Each entry should be set down exactly as written, except for any picture it holds.

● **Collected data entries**
•••
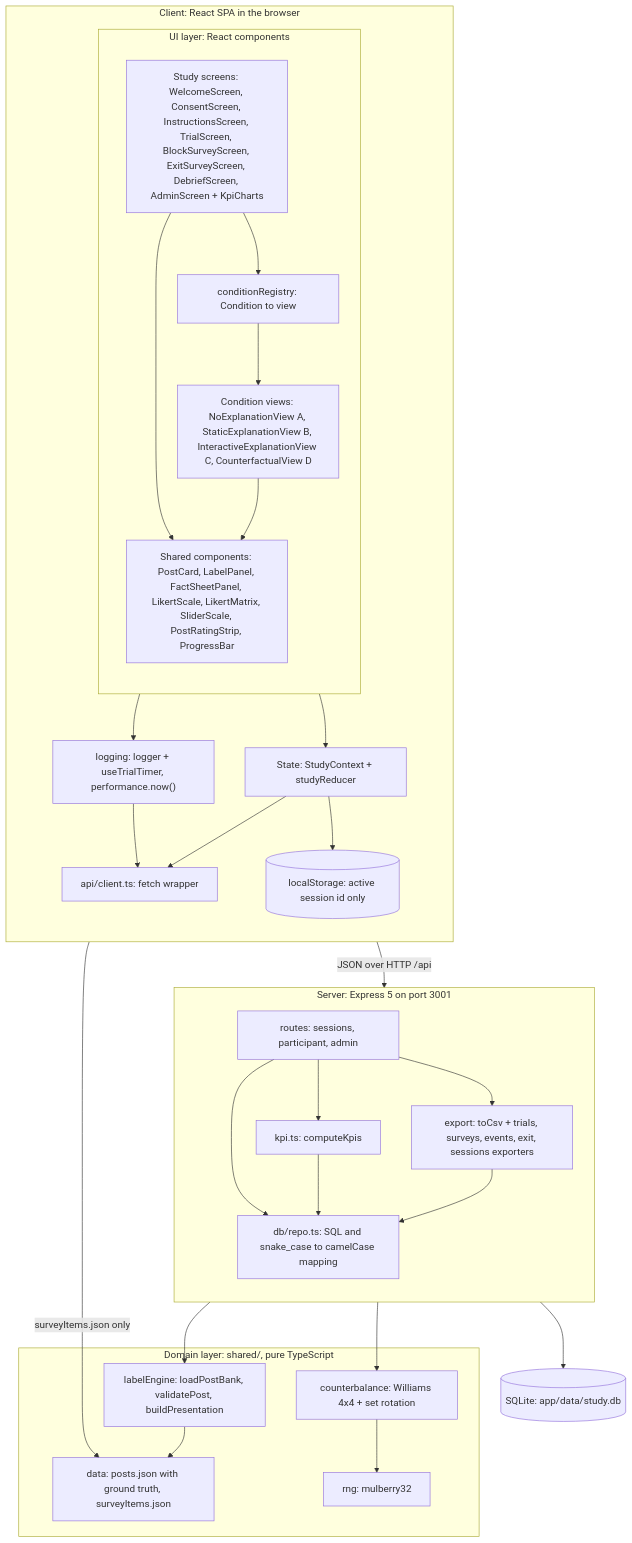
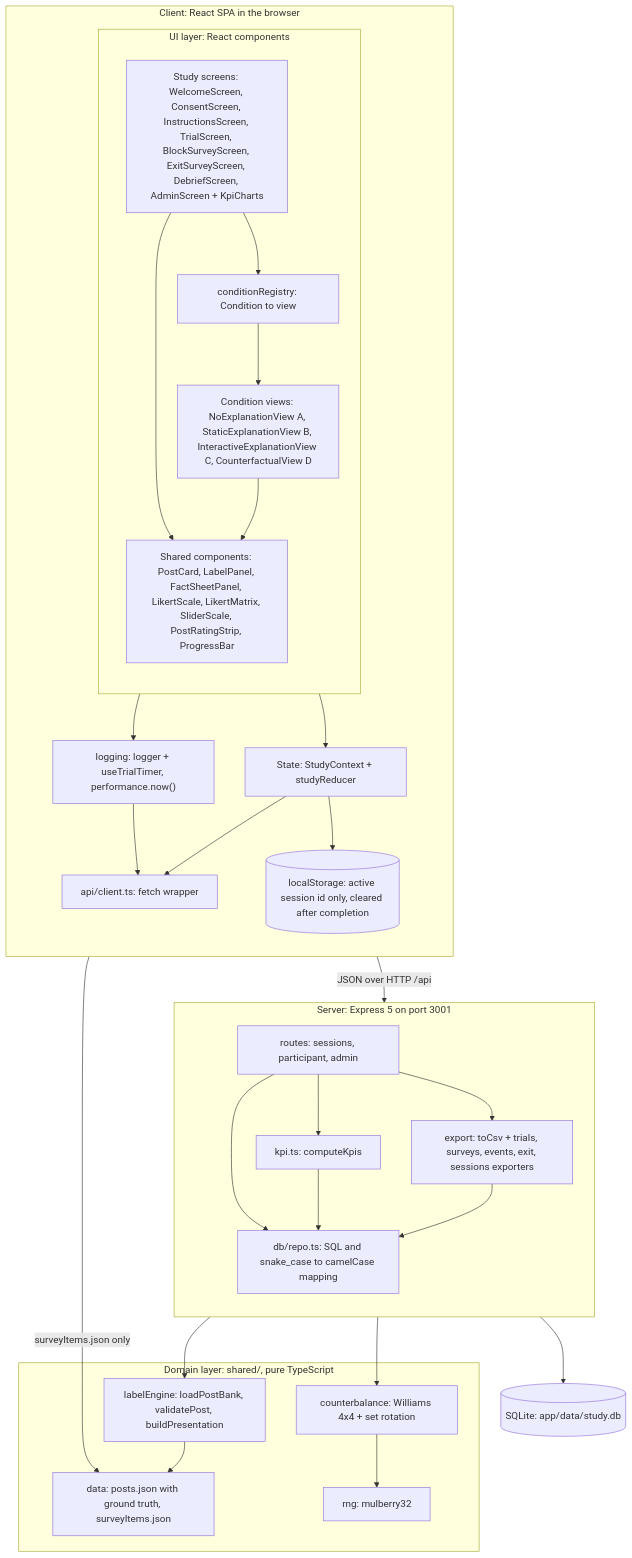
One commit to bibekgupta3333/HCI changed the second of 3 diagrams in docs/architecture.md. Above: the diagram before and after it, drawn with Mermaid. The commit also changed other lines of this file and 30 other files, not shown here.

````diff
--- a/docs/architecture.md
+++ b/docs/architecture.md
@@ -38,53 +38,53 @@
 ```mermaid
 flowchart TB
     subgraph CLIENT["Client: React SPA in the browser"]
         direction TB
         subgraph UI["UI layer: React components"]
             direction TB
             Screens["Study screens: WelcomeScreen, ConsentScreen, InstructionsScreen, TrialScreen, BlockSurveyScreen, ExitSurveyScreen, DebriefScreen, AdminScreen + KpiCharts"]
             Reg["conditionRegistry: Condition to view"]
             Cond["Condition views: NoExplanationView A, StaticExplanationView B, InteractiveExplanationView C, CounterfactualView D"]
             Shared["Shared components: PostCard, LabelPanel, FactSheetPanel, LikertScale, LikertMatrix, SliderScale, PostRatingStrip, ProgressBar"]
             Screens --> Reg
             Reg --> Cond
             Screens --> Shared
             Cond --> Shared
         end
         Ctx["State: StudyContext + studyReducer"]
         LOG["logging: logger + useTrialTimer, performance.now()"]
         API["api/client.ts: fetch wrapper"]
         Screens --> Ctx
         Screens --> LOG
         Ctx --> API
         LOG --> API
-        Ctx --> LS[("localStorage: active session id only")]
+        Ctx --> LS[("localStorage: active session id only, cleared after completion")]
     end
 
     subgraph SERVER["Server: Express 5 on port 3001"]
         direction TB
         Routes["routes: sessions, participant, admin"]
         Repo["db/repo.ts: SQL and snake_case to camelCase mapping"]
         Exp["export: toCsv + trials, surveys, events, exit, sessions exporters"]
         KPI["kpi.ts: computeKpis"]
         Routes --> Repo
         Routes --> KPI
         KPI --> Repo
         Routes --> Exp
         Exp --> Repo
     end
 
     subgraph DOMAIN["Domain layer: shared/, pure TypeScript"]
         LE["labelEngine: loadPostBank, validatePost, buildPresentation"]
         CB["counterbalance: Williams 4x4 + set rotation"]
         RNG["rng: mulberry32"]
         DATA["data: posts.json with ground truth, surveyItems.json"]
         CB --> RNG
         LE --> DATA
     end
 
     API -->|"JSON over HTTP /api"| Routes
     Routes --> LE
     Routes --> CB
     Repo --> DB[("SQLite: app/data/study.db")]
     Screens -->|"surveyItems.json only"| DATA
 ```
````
•••
● **RESPONSE BELOW**
One commit to bibekgupta3333/HCI changed the second of 3 diagrams in docs/architecture.md. Above: the diagram before and after it, drawn with Mermaid. The commit also changed other lines of this file and 30 other files, not shown here.

````diff
--- a/docs/architecture.md
+++ b/docs/architecture.md
@@ -38,53 +38,53 @@
 ```mermaid
 flowchart TB
     subgraph CLIENT["Client: React SPA in the browser"]
         direction TB
         subgraph UI["UI layer: React components"]
             direction TB
             Screens["Study screens: WelcomeScreen, ConsentScreen, InstructionsScreen, TrialScreen, BlockSurveyScreen, ExitSurveyScreen, DebriefScreen, AdminScreen + KpiCharts"]
             Reg["conditionRegistry: Condition to view"]
             Cond["Condition views: NoExplanationView A, StaticExplanationView B, InteractiveExplanationView C, CounterfactualView D"]
             Shared["Shared components: PostCard, LabelPanel, FactSheetPanel, LikertScale, LikertMatrix, SliderScale, PostRatingStrip, ProgressBar"]
             Screens --> Reg
             Reg --> Cond
             Screens --> Shared
             Cond --> Shared
         end
         Ctx["State: StudyContext + studyReducer"]
         LOG["logging: logger + useTrialTimer, performance.now()"]
         API["api/client.ts: fetch wrapper"]
         Screens --> Ctx
         Screens --> LOG
         Ctx --> API
         LOG --> API
-        Ctx --> LS[("localStorage: active session id only")]
+        Ctx --> LS[("localStorage: active session id only, cleared after completion")]
     end
 
     subgraph SERVER["Server: Express 5 on port 3001"]
         direction TB
         Routes["routes: sessions, participant, admin"]
         Repo["db/repo.ts: SQL and snake_case to camelCase mapping"]
         Exp["export: toCsv + trials, surveys, events, exit, sessions exporters"]
         KPI["kpi.ts: computeKpis"]
         Routes --> Repo
         Routes --> KPI
         KPI --> Repo
         Routes --> Exp
         Exp --> Repo
     end
 
     subgraph DOMAIN["Domain layer: shared/, pure TypeScript"]
         LE["labelEngine: loadPostBank, validatePost, buildPresentation"]
         CB["counterbalance: Williams 4x4 + set rotation"]
         RNG["rng: mulberry32"]
         DATA["data: posts.json with ground truth, surveyItems.json"]
         CB --> RNG
         LE --> DATA
     end
 
     API -->|"JSON over HTTP /api"| Routes
     Routes --> LE
     Routes --> CB
     Repo --> DB[("SQLite: app/data/study.db")]
     Screens -->|"surveyItems.json only"| DATA
 ```
````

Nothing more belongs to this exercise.